The next evening we returned to Act 2 of Poulenc’s opera, for the scene in which the Chevalier (Michael Gibson) visits Blanche in the convent to try to persuade Blanche (Sofie Lund-Tonneson) to leave for her own safety, while she resists and insists upon sacrificing herself for the greater cause.  This was tremendously dynamic and ‘real’ music-drama, as both singers exploited the urgent, impassioned score to full emotional effect.

Offenbach’s La belle Hélène provided some light relief, though the satire is just as impactful as Poulenc’s tragedy.  Fuchs elided three numbers from Act 2 effectively, taking us from Hélène’s dreams to her nocturnal tryst with Pâris, and on to the discovery of their adultery by Agamemnon, Ménélas and Calchas.  Emma Roberts and Maria Hegele bloomed with equal lustre as the iconic Queen of Sparta, Ted Black’s displayed much vocal vigour as Pâris, and in the Trio patriotique Michael Bell (Ménélas), Jeremy Kleeman (Agamemnon) and Mikhail Biryukov (Calchas) developed persuasive dramatic momentum, singing with tremendous precision and ensemble power.

There was some room for Mozart in the second programme, which took us back to Hyde Park for the seduction by Don Giovanni – suave in white suit and panama – of Zerlina.  Kleeman was a wry Leporello, knowingly acknowledging the women’s adversity; Biryukov oozed confidence as the deceptive Don; Masetto’s fury and frustration as conveyed by Edward Jowle, inspired sympathy, the more so when he subsequently came in for a good thumping.  I found Biryukov rather too forthright in ‘Là ci darem la mano’ – less would have been more, vocally and seductively, but Charlotte Bowden and Clara Barbier both captured Zerlina’s essential good heart, a quality enhanced by some fine woodwind playing.

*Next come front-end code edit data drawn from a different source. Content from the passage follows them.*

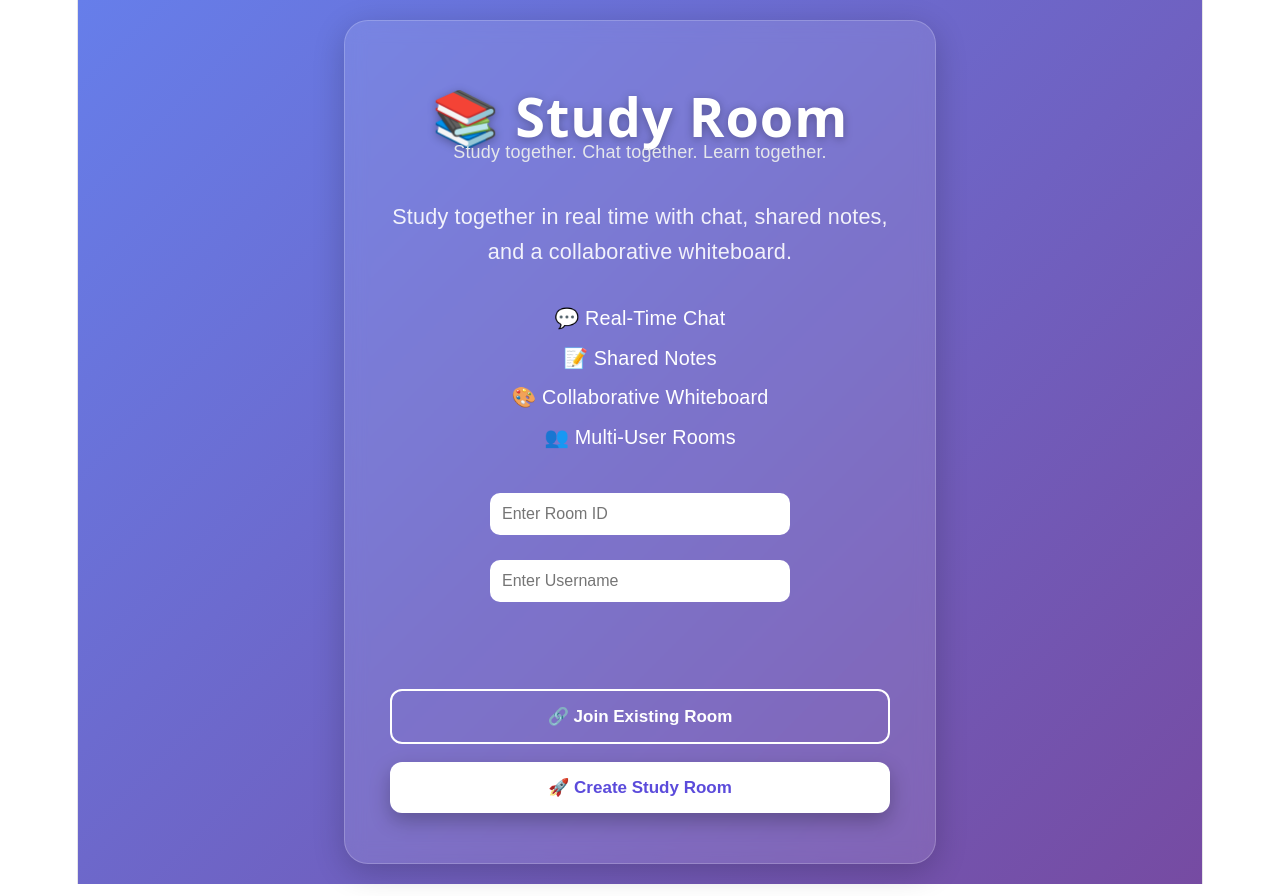
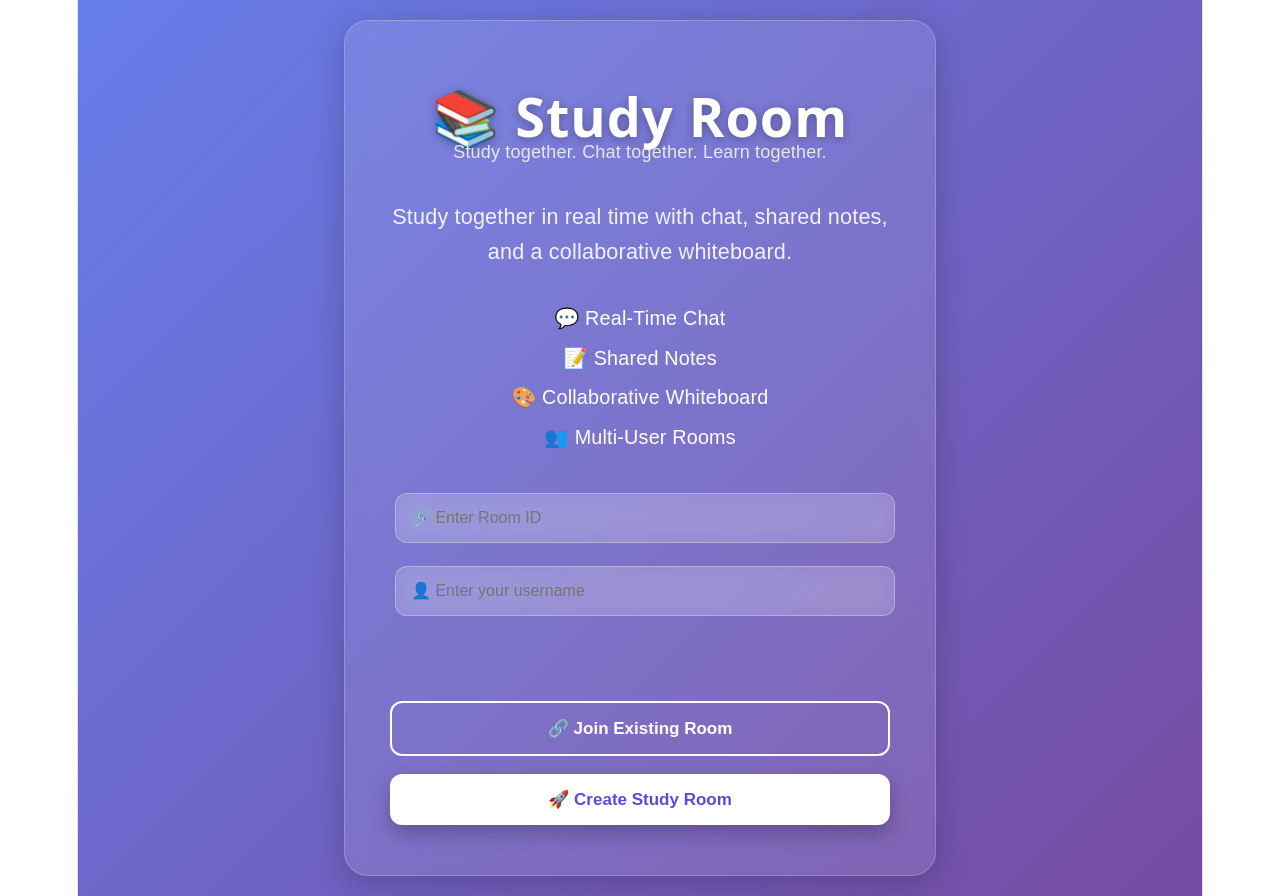
Before and after one commit to anushkumakp2004-web/study-room-app, a React (Vite) app in the folder client/: page / in a window 1280 px wide. Built offline with nearby package versions, Linux system fonts and the light colour scheme; no server answers.

Commit message:
Polish landing page input fields

```diff
--- a/client/src/pages/Home.jsx
+++ b/client/src/pages/Home.jsx
@@ -77,32 +77,50 @@ function Home() {
 </div>
 <input
   type="text"
-  placeholder="Enter Room ID"
+placeholder="🔗 Enter Room ID"
   value={roomId}
   onChange={(e) => setRoomId(e.target.value)}
   style={{
-    padding: "12px",
   width: "100%",
-    maxWidth: "300px",
-    borderRadius: "10px",
-    border: "none",
-    marginBottom: "20px",
+  padding: "15px",
+  marginBottom: "18px",
+
+  borderRadius: "12px",
+  border: "1px solid rgba(255,255,255,0.3)",
+
+  background: "rgba(255,255,255,0.15)",
+  backdropFilter: "blur(10px)",
+
+  color: "white",
   fontSize: "16px",
+
+  outline: "none",
+
+  boxSizing: "border-box",
 }}
 />
 <input
   type="text"
-  placeholder="Enter Username"
+placeholder="👤 Enter your username"
   value={username}
   onChange={(e) => setUsername(e.target.value)}
   style={{
-    padding: "12px",
   width: "100%",
-    maxWidth: "300px",
-    borderRadius: "10px",
-    border: "none",
-    marginBottom: "20px",
+  padding: "15px",
+  marginBottom: "18px",
+
+  borderRadius: "12px",
+  border: "1px solid rgba(255,255,255,0.3)",
+
+  background: "rgba(255,255,255,0.15)",
+  backdropFilter: "blur(10px)",
+
+  color: "white",
   fontSize: "16px",
+
+  outline: "none",
+
+  boxSizing: "border-box",
 }}
 />
 
```
Lines whose indentation alone changed are shown as unchanged.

The second evening concluded with the un-smooth ‘course of true love’ charted by Shakespeare in A Midsummer Night’s Dream, courtesy of three scenes from Britten’s opera which began in the park with Atkinson’s Demetrius pursuing Bowden’s Helena into the ‘woods’ of Hyde Park – this was stronger direction from Fuchs than in the earlier Handel – and then traced the four lovers’ mix-ups and make-ups.  Pianists Paul McKenzie and Joseph Ramadan once again fulfilled an orchestra role, and produced some lovely delicacy to conjure Shakespeare’s, and Britten’s, magic.  A procession from the Park back to the Britten Theatre introduced a metatheatrical touch, absolutely in keeping with the themes and spirit of Shakespeare’s play, and the closing moments of the lovers’ reconciliation had a wonderfully fragile intensity which left one hoping that our own reconnection, reunion and resolution is not too far away.

Opera Scenes 1: Separation and Reconciliation can be viewed at

Opera Scenes 2: Separation and Reconciliation can be viewed at

A programme is available at

Claire Seymour

Streamed on YouTube and Facebook, 27th and 28th November 2020.